In 9 days, El Salvador will officially become the first country in the world to adopt bitcoin as legal tender. Even though it is only a tiny country with a small gross domestic product (GDP), the first step is always the hardest to be taken, and a domino effect might bring more prominent players to the game in the years to come. After hyperbitcoinization, this will have been, in hindsight, the turning point.

As a blog post perfectly puts it, "a domino effect is a beautiful representation of Social, Economical, and Geopolitical events that happen one after another." El Salvador is the first domino, and many more are likely to come. Once seen only as a far-fetched reality, having a country recognize bitcoin for what it is, a currency, is closer than ever. And it might turn out to be the small push others needed.

It all started in January 2021, when bitcoin started becoming the standard on the coast of El Salvador. Local nonprofit Bitcoin Beach created a circular bitcoin economy for two coastal villages where a banking alternative didn't exist. The nonprofit organization started gaining traction through donations of a local, anonymous philanthropic bitcoin whale and established a parallel economy using BTC to solve real problems.

Access to traditional financial services is limited in El Salvador as over 70% of the population doesn't have a bank account. That reality drove Jack Mallers, founder of Lightning Network payments app Strike, to launch the then U.S.-only app in the Central American country in March.

"Launching in El Salvador as our first non-U.S. market was a strategic move," Mallers said. "No other fintech company can launch and operate in a market like this. This is only possible because Strike is built on Bitcoin, the world's first open monetary network. Our success in El Salvador is replicable to billions of people that don't have access to developed financial services."

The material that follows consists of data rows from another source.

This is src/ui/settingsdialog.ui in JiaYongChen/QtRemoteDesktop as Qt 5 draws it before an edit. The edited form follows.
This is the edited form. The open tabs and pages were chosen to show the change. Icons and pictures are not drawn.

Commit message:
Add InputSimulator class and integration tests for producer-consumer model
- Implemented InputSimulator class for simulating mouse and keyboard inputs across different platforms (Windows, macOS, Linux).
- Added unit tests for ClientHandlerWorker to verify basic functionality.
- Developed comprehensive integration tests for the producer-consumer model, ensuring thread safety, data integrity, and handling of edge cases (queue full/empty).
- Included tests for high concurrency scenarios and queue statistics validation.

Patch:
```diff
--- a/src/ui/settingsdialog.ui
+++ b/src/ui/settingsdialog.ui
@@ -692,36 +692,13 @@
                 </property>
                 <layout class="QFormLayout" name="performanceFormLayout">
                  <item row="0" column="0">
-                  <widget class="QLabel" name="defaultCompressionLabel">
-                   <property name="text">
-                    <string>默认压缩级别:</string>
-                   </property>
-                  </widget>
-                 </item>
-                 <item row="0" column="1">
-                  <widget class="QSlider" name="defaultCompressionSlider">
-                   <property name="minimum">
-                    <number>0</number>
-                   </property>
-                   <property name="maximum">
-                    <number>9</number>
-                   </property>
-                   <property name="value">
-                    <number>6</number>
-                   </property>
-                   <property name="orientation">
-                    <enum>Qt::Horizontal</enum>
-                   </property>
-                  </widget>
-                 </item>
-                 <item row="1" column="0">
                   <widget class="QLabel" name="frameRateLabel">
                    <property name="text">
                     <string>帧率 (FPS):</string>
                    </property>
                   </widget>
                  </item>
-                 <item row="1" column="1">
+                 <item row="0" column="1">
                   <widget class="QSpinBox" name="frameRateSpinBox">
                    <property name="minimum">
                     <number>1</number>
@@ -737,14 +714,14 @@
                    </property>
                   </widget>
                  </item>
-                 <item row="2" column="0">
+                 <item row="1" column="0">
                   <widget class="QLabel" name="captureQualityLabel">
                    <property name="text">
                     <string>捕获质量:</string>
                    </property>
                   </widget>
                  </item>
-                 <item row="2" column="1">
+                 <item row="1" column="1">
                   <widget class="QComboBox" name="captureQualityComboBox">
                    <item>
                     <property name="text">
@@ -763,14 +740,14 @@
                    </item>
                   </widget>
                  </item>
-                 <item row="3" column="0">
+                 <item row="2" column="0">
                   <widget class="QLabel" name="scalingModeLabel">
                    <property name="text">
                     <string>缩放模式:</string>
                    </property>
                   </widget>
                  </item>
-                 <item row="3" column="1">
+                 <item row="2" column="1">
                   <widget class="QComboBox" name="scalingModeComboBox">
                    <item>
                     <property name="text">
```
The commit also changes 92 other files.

By April, bitcoin was already helping El Salvador fund their national surfing team and map out a training facility, while the Men's and Women's Salvadoran surf teams were signing their first-ever paid contracts – funded by Bitcoin Beach. But what started as a move to help strengthen the Bitcoin Beach program quickly gained traction. Mallers said on an episode of the "What Bitcoin Did" podcast that the President of El Salvador, Nayib Bukele, indirectly invited him to a meeting, which led to Bukele sending a bill to congress in June to make bitcoin a legal tender. The law was approved only a few days later.

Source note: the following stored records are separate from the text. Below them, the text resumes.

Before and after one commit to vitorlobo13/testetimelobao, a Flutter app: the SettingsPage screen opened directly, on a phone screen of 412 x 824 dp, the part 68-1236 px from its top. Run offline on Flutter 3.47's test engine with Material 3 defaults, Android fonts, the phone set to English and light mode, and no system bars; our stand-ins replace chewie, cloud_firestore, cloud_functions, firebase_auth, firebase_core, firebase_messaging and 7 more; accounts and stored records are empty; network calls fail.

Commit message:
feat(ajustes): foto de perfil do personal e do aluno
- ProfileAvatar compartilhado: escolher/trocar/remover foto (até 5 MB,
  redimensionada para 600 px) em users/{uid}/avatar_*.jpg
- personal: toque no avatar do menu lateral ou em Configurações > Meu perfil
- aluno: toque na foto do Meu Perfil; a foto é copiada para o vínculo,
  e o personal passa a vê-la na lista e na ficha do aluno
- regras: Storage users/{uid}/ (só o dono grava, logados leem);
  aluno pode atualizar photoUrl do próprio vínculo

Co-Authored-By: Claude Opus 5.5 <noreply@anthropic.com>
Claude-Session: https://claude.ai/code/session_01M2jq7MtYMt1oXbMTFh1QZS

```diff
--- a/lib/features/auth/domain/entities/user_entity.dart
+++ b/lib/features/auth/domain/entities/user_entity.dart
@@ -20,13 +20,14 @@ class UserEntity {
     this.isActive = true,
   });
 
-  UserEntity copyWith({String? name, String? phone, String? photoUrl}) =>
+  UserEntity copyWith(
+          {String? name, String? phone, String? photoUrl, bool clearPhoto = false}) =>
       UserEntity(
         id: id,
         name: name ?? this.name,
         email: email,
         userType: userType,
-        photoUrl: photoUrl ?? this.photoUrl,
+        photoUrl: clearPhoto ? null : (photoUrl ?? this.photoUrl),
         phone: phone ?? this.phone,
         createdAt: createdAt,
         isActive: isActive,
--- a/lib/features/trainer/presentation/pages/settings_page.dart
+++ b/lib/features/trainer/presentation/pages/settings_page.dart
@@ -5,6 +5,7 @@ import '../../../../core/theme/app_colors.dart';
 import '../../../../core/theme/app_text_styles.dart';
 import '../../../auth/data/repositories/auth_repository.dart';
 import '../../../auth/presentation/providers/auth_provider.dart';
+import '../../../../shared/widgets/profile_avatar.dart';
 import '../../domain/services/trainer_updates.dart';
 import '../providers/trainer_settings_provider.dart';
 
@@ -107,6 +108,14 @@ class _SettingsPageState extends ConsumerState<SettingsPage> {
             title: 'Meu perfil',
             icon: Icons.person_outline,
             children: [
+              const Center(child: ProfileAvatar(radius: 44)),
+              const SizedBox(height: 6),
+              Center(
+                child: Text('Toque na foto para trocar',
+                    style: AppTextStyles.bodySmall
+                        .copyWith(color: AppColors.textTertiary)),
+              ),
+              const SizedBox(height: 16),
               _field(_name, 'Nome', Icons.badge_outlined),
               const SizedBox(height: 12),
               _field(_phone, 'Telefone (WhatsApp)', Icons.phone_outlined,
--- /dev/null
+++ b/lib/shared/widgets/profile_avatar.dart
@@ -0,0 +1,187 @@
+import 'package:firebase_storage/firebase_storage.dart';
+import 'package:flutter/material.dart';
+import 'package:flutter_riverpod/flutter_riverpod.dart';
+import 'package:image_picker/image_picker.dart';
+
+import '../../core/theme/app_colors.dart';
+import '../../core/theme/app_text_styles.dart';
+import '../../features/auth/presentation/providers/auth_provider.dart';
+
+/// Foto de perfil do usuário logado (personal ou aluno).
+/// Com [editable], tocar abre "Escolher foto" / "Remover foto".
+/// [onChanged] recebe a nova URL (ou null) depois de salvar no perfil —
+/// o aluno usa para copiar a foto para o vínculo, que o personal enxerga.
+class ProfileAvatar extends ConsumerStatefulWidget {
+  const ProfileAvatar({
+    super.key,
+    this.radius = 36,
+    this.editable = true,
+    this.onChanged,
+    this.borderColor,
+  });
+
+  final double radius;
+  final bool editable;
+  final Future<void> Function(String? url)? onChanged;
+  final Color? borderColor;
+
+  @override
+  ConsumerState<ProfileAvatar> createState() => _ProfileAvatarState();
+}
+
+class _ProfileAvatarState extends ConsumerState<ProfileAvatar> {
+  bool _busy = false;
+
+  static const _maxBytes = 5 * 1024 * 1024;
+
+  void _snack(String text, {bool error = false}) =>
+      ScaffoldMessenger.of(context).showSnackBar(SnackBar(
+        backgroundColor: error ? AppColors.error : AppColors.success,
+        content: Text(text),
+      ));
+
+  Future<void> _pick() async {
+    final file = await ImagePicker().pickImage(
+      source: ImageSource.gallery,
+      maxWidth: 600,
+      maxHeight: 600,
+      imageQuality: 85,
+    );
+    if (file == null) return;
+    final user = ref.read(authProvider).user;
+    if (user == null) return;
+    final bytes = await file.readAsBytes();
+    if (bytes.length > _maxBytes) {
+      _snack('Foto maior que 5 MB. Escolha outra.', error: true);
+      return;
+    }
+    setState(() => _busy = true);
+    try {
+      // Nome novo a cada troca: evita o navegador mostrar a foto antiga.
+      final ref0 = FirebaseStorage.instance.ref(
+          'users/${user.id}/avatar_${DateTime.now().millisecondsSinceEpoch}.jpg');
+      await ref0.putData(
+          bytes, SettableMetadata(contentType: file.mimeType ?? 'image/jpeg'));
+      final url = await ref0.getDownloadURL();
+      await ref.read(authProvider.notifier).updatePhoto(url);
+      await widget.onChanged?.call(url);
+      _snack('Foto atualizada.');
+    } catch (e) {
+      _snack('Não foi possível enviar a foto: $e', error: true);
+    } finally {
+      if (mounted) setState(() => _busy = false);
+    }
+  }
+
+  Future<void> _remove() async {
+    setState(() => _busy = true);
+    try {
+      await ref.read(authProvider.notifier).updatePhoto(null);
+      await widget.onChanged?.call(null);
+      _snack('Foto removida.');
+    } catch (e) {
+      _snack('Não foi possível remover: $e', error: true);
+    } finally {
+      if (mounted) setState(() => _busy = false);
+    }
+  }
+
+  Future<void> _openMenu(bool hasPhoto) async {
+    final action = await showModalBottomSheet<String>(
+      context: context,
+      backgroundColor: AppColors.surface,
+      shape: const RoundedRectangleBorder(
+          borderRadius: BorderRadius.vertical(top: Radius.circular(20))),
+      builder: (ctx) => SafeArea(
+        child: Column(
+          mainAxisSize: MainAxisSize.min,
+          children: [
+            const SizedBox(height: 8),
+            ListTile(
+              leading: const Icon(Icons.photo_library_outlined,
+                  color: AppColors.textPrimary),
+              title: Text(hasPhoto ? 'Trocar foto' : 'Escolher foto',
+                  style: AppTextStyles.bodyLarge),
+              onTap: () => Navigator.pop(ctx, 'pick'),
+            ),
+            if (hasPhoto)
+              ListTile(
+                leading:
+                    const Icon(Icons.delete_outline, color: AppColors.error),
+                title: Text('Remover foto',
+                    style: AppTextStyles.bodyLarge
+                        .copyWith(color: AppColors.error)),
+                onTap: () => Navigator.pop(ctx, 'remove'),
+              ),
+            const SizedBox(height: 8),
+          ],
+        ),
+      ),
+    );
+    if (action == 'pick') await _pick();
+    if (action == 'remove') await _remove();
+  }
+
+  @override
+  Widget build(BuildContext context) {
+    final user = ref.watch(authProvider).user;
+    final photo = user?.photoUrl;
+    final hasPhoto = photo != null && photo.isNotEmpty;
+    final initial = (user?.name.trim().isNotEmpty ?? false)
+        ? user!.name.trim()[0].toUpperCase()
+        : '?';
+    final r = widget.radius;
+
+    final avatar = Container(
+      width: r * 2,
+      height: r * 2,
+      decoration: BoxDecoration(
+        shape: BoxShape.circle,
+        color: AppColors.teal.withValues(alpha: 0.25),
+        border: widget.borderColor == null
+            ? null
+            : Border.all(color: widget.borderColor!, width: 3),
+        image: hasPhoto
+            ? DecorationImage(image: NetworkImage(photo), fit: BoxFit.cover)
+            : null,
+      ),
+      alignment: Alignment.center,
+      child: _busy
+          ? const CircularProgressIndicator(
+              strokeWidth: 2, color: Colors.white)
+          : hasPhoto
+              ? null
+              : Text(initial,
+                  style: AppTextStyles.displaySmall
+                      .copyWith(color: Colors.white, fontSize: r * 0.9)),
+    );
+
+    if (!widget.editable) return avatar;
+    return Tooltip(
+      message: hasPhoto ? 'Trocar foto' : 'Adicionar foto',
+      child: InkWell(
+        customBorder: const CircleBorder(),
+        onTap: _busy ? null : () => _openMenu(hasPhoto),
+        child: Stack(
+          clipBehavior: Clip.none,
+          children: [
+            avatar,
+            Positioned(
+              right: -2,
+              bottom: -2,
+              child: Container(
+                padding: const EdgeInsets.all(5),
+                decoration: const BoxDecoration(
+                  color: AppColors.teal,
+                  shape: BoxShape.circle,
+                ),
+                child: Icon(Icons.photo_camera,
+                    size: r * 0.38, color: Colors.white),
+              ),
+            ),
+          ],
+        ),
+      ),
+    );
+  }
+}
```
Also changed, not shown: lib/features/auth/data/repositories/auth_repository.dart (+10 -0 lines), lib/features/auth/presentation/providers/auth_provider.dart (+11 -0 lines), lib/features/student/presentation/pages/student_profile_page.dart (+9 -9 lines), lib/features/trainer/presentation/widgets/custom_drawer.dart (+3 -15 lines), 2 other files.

The new law will take effect on September 7, officially making bitcoin legal tender in El Salvador. Despite allowing its citizens to live under a bitcoin standard, the regulation can bring about many benefits – both nationally and abroad.

The Bank of America (BofA) said cross-border remittance inflows, which account for a substantial 24% of El Salvador's GDP, could benefit from utilizing bitcoin. The peer-to-peer electronic cash "could potentially reduce transaction costs compared to traditional remittances channels," BofA said. The recipients could receive a more significant portion of inflows, "increasing their disposable income and reducing the proportion of remittances lost to financial intermediaries."

Furthermore, with a clear regulatory framework for bitcoin, El Salvador gets uniquely positioned to attract bitcoin companies from around the world. Small steps in that direction are already turning Wyoming and Miami into Bitcoin hubs, so complete Bitcoin clarity will be a distinctive edge for El Salvador. Miners, especially, might find the Central American country a compelling place to set up business because El Salvador is also home to abundant, cheap, clean energy. The country's volcanoes give BTC miners a unique opportunity – and Bukele has already invited them to take advantage of that.

Another potential upside for El Salvador in adopting bitcoin as a currency relates to tourism. Having adopted a stateless currency, the country will attract global citizens to visit or even live there. The combination of beautiful beaches and friendly regulations and taxes might be enough to bring many Bitcoiners to the small land, further developing and nourishing the local economy.

On a global scale, however, El Salvador is also taking meaningful steps. The small country might be the first piece to fall in a more significant, worldwide domino effect of countries rushing to adopt bitcoin and add it to their reserves. After hyperbitcoinization, we will likely look back at September 7, 2021, as the day that triggered the most significant set of changes the world had ever seen – gradually, then suddenly.